## What is required:
Copy every line of the entries that has the string "templates" in it.

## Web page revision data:
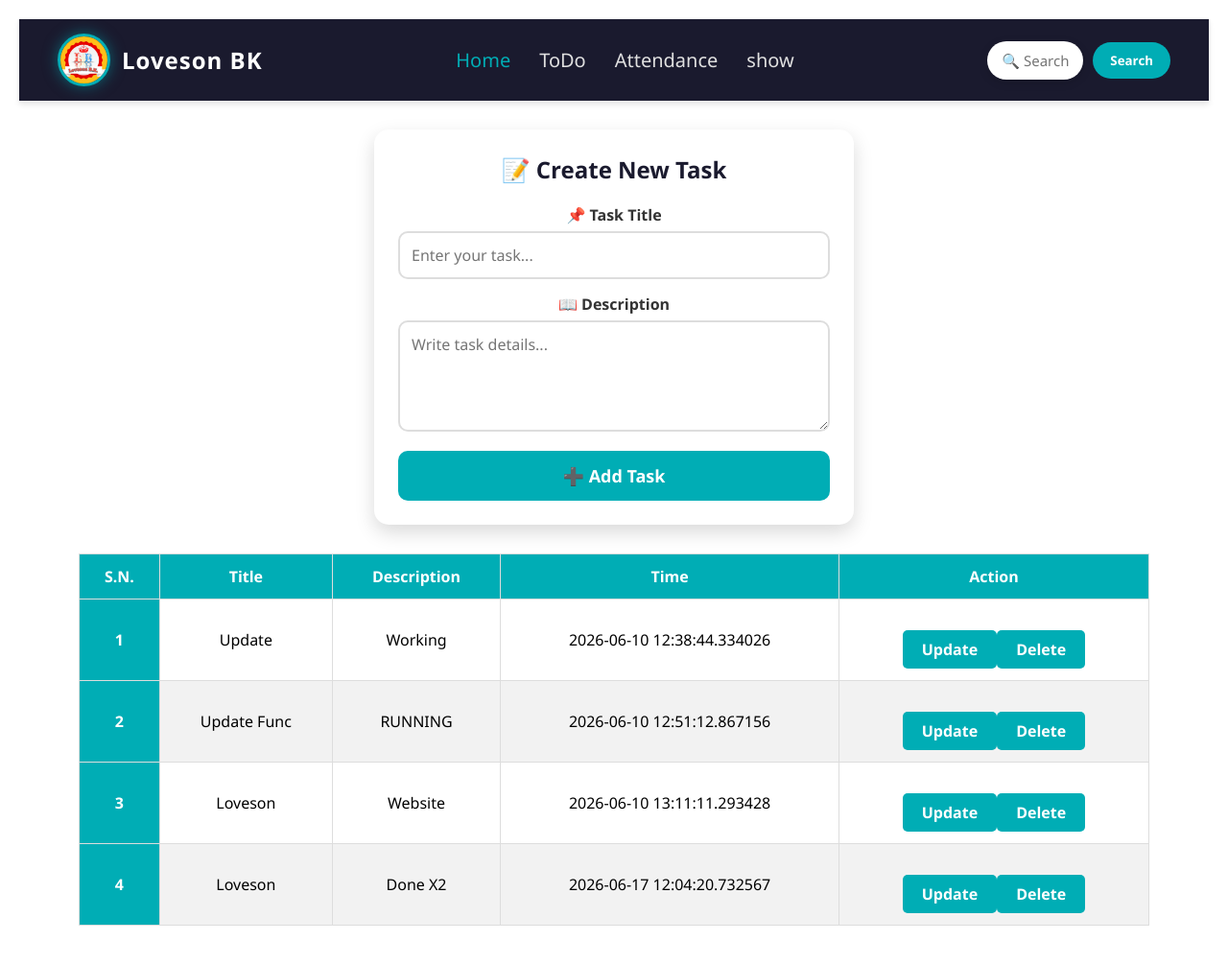
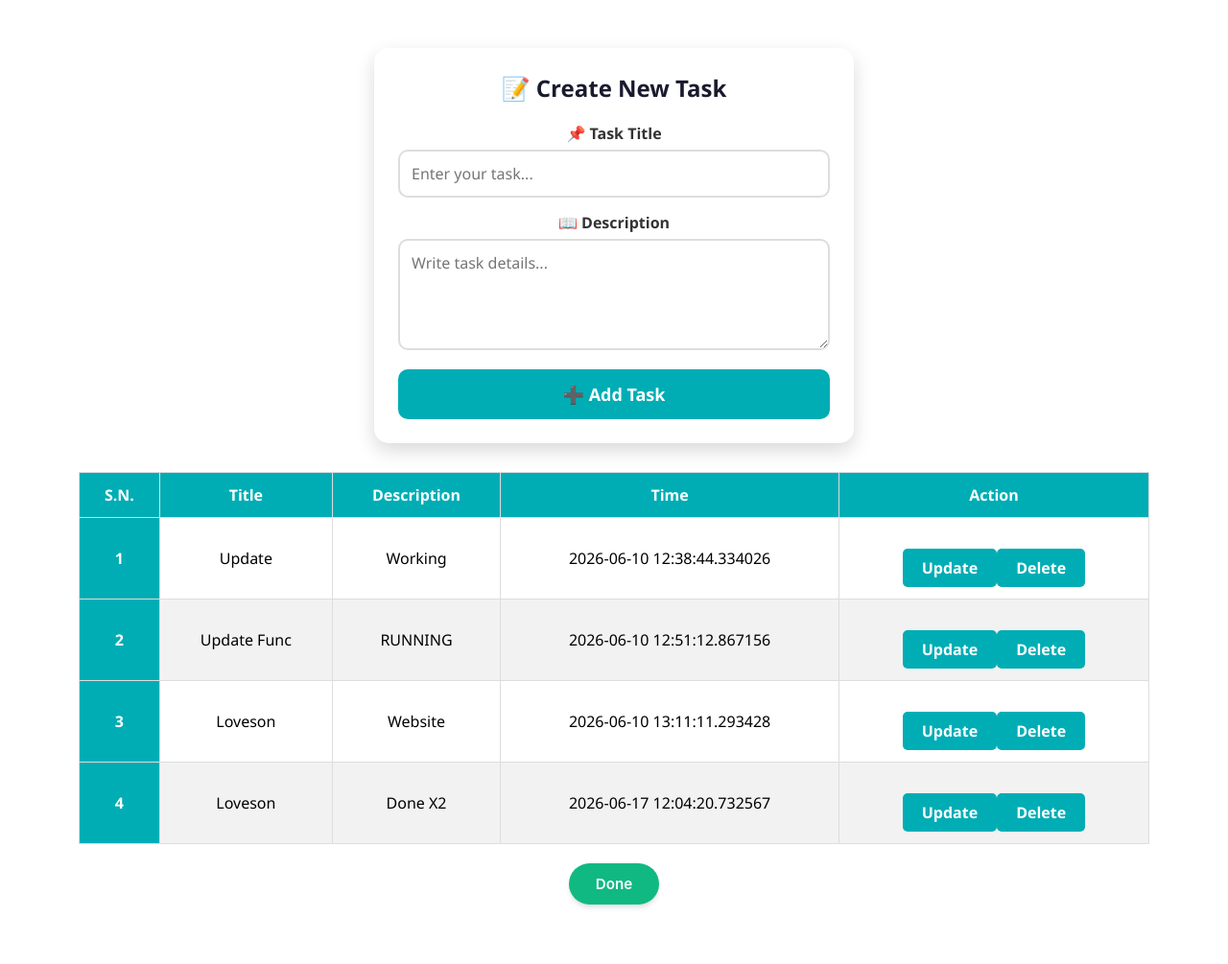
Before and after one commit to lovesonbk30-ui/Loveson-Website, a Flask app: page /todo in a window 1280 px wide. Shown: the whole page at 96% size. After the commit the page ends 946 px from the top, so only its background shows below. Run offline with Flask 3, Linux system fonts and the light colour scheme.

Commit message:
Update ToDo.html

```diff
--- a/templates/ToDo.html
+++ b/templates/ToDo.html
@@ -391,47 +391,42 @@
 }
 
 
+.btn-done {
+    display: inline-flex;
+    align-items: center;
+    justify-content: center;
+    gap: 0.5rem;
+    padding: 0.75rem 1.75rem;
+    font-size: 0.95rem;
+    font-weight: 600;
+    text-decoration: none;
+    border-radius: 50px; /* Elegant capsule shape */
+    font-family: 'Inter', sans-serif;
+    transition: all 0.25s cubic-bezier(0.4, 0, 0.2, 1);
+    cursor: pointer;
+    box-shadow: 0 4px 6px -1px rgba(0, 0, 0, 0.1), 0 2px 4px -1px rgba(0, 0, 0, 0.06);
+}
+
+/* Micro-interaction on click/active */
+.btn-done:active {
+    transform: scale(0.96);
+}
+.btn-success {
+    background: #10b981;
+    color: #ffffff;
+}
+
+.btn-success:hover {
+    background: #059669;
+    transform: translateY(-2px);
+    box-shadow: 0 10px 15px -3px rgba(16, 185, 129, 0.3);
+}
+
     </style>
 </head>
 <body>
 
 
-<nav class="navbar">
-
-    <div class="nav-logo">
-        <a href="/">
-            <img src="{{ url_for('static', filename='logo.jpg') }}" class="logo-img" alt="Logo">
-            <span>Loveson BK</span>
-        </a>
-    </div>
-
-    <ul class="nav-links">
-        <li><a href="/" class="active">Home</a></li>
-        <li><a href="/todo">ToDo</a></li>
-        <li><a href="/attendance">Attendance</a></li>
-        <li><a href="/show"> show</a></li>
-    </ul>
-
-    <div class="nav-button">
- <div class="search-box">
-    <form action="/todo" method="GET">
-        <input
-            type="text"
-            name="search"
-            placeholder="🔍 Search tasks..."
-            class="search-input">
-
-        <button type="submit" class="search-btn">
-            Search
-        </button>
-    </form>
-</div>
-    </form>
-  </div>
-</nav>
-    </div>
-
-</nav>
 
 
 
@@ -503,6 +498,6 @@
 
     </tbody>
 </table>
-
+<a href="/task" class="btn-done btn-success">Done</a>
 
   {% endblock body %}
```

## Answer section:
--- a/templates/ToDo.html
+++ b/templates/ToDo.html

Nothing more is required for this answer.